Task objective. Write the records out again exactly, leaving no images in.

Front-end code change data
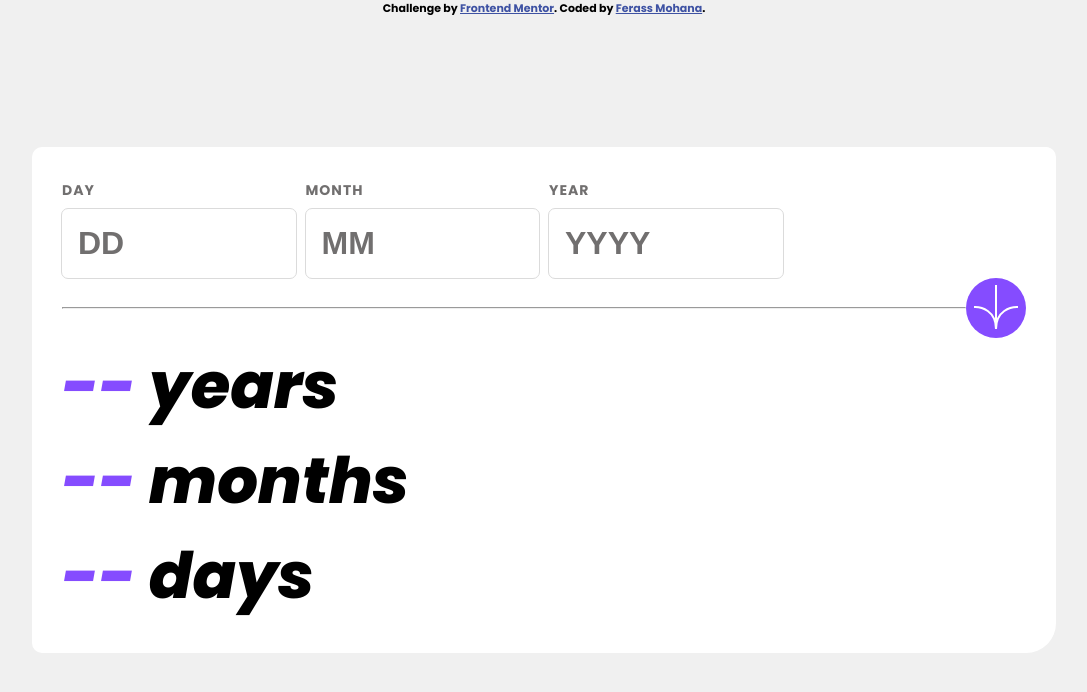
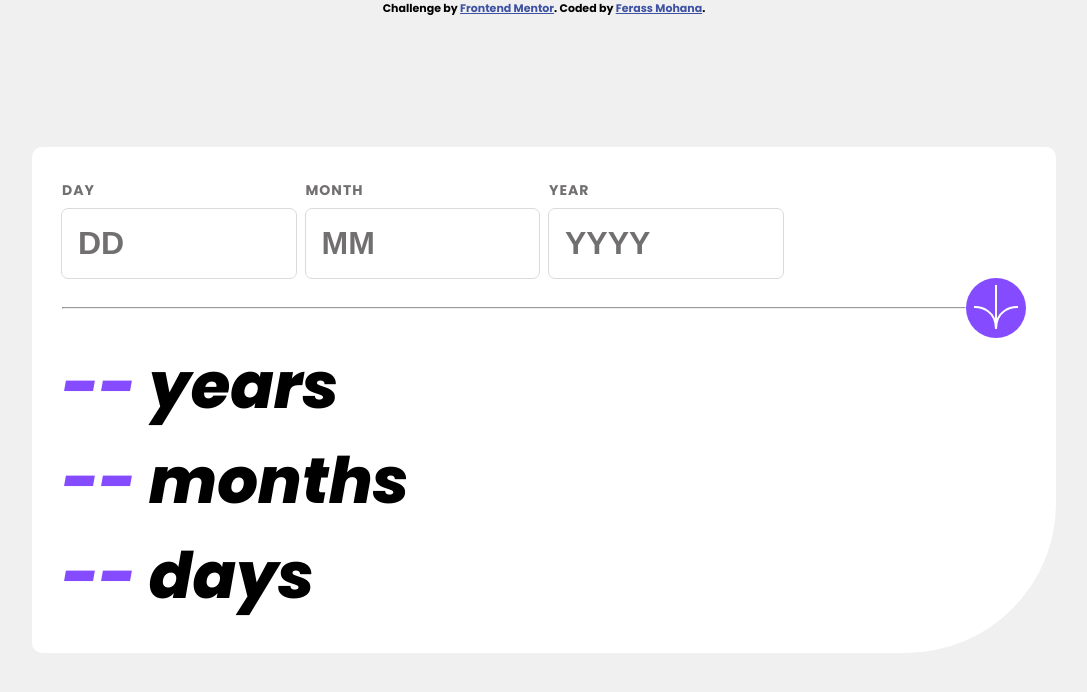
Before and after one commit to ferassmohana/age-calc, a plain HTML site: page index.html in a window 1280 px wide. Shown: the whole page, without its empty margins (96-1183 px from the left). Drawn offline with Linux system fonts and the light colour scheme.

Commit message:
Update style.css

```diff
--- a/style.css
+++ b/style.css
@@ -22,7 +22,7 @@ body {
 
 .container {
     background-color: #fff;
-    border-radius: 10px 10px 30px 10px;
+    border-radius: 10px 10px 150px 10px;
     position: fixed;
     top: 50%;
     left: 50%;
```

Answer to this problem.
Before and after one commit to ferassmohana/age-calc, a plain HTML site: page index.html in a window 1280 px wide. Shown: the whole page, without its empty margins (96-1183 px from the left). Drawn offline with Linux system fonts and the light colour scheme.

Commit message:
Update style.css

```diff
--- a/style.css
+++ b/style.css
@@ -22,7 +22,7 @@ body {
 
 .container {
     background-color: #fff;
-    border-radius: 10px 10px 30px 10px;
+    border-radius: 10px 10px 150px 10px;
     position: fixed;
     top: 50%;
     left: 50%;
```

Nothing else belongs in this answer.